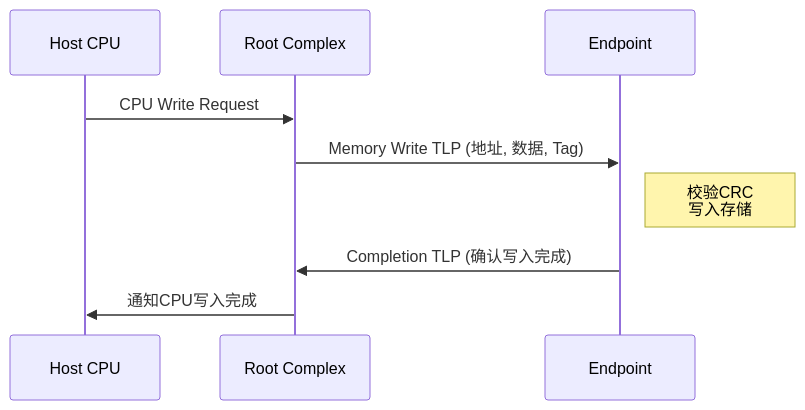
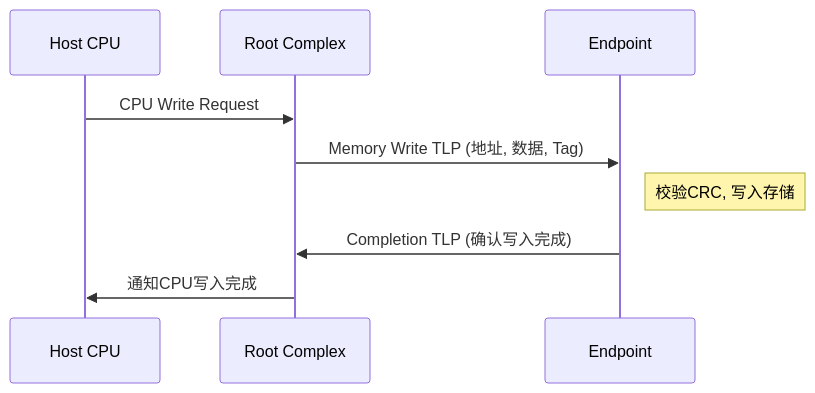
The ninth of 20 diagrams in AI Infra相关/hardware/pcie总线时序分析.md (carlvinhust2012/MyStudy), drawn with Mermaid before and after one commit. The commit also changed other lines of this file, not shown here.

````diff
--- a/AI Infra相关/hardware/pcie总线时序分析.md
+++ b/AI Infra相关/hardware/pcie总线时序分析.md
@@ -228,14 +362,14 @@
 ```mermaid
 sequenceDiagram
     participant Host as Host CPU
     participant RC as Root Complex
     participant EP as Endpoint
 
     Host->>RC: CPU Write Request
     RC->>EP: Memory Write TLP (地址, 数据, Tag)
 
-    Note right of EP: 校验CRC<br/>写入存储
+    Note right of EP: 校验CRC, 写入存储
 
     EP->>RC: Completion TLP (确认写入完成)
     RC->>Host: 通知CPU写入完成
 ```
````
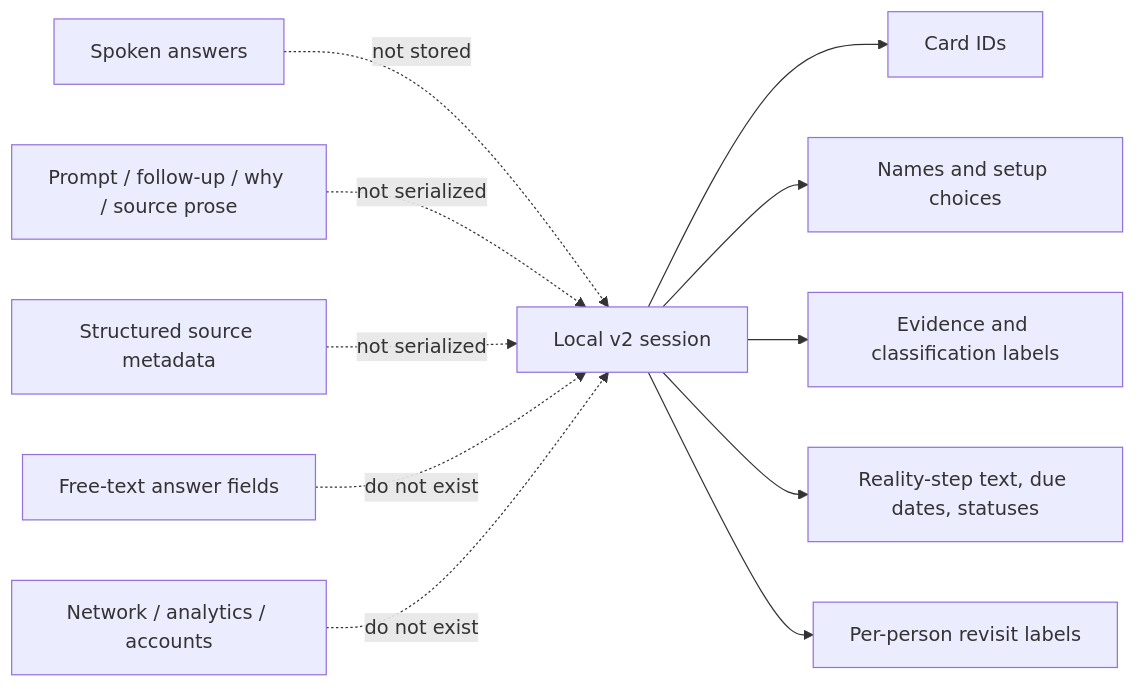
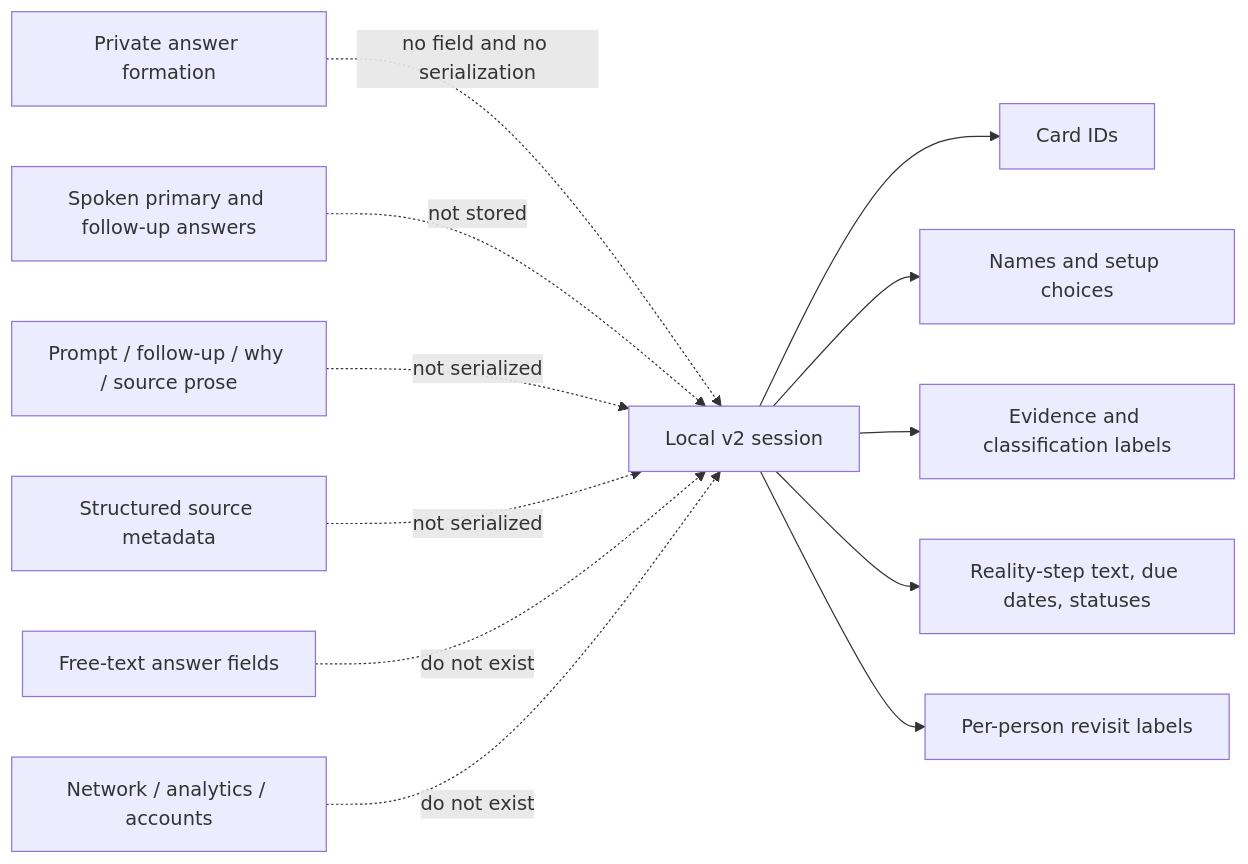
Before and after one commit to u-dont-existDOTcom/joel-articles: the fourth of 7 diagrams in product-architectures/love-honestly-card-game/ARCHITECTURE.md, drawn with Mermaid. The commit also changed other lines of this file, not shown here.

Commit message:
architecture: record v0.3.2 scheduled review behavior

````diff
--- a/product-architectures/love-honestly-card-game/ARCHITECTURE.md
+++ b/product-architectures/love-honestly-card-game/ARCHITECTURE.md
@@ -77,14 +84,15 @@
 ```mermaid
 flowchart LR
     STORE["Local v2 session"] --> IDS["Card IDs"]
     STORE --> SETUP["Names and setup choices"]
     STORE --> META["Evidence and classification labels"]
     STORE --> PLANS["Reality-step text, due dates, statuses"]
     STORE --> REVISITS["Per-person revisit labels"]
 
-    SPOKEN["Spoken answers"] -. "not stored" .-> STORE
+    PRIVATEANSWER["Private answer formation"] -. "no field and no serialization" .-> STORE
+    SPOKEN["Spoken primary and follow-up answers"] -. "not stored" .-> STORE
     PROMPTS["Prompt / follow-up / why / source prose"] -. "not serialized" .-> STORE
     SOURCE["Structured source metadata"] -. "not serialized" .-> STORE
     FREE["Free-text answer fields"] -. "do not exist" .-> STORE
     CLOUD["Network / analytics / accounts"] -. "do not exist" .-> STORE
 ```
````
┄┄┄┄┄┄┄┄┄┄┄┄┄┄┄┄┄┄┄┄
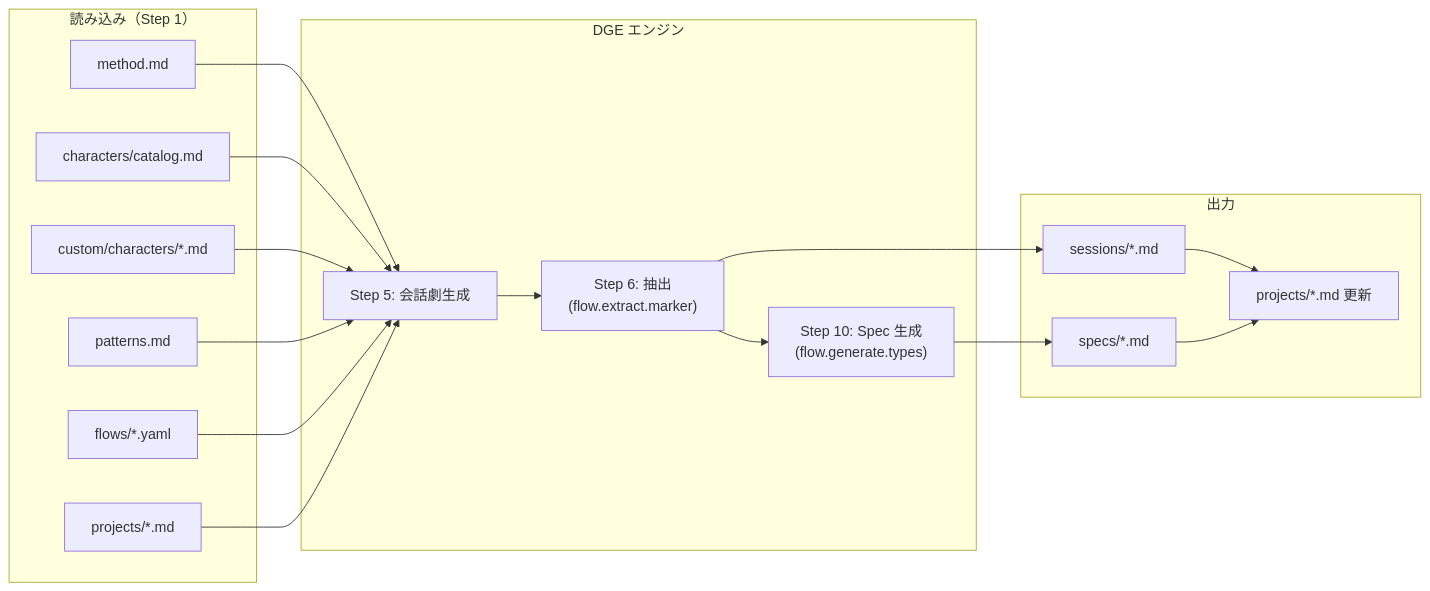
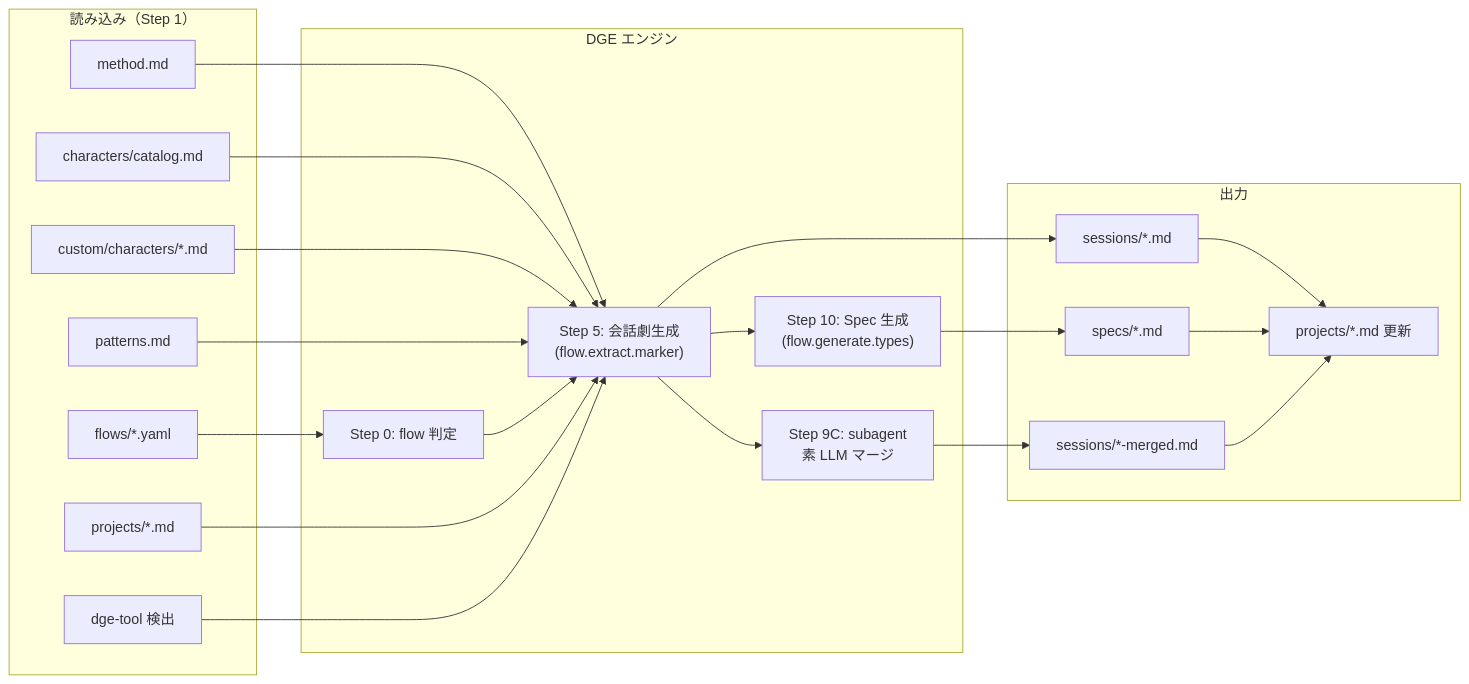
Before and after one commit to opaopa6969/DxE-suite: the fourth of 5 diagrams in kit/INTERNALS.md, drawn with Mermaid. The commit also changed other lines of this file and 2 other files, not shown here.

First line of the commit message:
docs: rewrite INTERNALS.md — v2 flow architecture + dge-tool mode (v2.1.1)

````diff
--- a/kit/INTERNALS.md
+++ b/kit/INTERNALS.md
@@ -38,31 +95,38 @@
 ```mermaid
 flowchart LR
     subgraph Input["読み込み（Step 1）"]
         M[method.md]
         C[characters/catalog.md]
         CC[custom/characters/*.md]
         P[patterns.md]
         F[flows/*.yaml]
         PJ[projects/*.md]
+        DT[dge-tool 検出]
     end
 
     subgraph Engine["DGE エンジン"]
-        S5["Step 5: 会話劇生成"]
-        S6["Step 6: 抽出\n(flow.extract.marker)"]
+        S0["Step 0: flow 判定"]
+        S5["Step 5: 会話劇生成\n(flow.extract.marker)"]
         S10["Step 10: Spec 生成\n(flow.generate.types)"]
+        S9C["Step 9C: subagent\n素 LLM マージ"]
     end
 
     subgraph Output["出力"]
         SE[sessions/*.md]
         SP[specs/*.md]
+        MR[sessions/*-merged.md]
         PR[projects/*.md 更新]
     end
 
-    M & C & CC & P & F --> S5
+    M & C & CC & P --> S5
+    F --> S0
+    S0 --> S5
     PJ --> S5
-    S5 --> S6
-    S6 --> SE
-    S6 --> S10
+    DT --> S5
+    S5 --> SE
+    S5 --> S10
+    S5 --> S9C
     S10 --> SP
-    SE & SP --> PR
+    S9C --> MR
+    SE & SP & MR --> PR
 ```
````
┄┄┄┄┄┄┄┄┄┄┄┄┄┄┄┄┄┄┄┄
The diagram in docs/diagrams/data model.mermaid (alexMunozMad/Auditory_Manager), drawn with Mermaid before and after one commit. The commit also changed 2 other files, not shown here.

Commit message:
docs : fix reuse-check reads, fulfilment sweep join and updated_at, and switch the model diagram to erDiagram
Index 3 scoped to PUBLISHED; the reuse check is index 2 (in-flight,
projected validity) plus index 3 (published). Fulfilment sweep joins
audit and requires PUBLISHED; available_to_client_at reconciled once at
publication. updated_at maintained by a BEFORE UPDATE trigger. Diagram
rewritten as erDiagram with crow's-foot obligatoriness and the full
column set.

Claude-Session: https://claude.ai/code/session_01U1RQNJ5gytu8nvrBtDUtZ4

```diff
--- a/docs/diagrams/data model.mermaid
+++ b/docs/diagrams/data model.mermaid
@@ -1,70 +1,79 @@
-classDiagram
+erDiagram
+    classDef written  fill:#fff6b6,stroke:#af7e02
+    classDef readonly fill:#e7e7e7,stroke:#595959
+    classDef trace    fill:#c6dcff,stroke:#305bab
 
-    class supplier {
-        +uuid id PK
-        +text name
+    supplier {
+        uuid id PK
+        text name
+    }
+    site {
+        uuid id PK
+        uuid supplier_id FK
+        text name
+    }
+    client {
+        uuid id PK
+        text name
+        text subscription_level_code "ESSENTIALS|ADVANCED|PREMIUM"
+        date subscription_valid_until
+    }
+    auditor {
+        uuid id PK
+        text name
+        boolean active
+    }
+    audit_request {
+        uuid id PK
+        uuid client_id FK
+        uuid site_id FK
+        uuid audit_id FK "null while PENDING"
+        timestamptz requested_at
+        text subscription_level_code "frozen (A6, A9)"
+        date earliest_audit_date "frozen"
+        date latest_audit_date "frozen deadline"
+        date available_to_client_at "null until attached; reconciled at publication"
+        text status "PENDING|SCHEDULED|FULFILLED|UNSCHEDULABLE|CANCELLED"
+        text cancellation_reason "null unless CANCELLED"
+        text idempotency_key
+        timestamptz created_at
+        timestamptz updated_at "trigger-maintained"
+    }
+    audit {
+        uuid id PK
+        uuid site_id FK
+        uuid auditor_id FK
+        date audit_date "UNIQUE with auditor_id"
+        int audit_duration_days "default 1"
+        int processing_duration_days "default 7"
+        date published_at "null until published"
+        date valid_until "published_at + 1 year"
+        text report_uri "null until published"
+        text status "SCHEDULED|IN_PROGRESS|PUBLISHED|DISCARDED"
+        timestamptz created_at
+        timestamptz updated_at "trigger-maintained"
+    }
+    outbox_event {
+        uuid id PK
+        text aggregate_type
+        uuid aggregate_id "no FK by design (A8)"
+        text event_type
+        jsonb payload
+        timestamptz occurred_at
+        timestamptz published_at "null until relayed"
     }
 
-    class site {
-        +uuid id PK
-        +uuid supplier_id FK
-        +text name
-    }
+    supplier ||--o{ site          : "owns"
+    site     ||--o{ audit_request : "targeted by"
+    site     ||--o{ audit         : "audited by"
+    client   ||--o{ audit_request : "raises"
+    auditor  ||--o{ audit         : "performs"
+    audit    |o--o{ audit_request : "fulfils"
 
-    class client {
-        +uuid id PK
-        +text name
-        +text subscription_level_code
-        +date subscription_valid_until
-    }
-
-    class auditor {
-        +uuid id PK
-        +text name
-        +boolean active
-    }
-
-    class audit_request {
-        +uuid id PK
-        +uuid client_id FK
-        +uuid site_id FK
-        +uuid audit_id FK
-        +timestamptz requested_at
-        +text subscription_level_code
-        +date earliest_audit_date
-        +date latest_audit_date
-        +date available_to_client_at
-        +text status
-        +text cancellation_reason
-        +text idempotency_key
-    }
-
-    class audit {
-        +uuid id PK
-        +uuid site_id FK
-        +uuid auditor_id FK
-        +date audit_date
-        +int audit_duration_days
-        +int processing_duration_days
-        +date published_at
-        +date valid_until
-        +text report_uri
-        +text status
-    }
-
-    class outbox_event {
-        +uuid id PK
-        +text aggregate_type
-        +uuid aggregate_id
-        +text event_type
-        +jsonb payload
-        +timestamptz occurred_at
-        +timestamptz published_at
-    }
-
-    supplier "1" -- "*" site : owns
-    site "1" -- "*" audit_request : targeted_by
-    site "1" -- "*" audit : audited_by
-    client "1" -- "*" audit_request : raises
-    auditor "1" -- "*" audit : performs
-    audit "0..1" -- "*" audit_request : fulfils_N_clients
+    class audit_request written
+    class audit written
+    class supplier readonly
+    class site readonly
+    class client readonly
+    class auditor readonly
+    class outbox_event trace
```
┄┄┄┄┄┄┄┄┄┄┄┄┄┄┄┄┄┄┄┄
*What you have to do*
A single number is asked for: how many lines in the entries above hold the string "PENDING".

*Exercise result*
2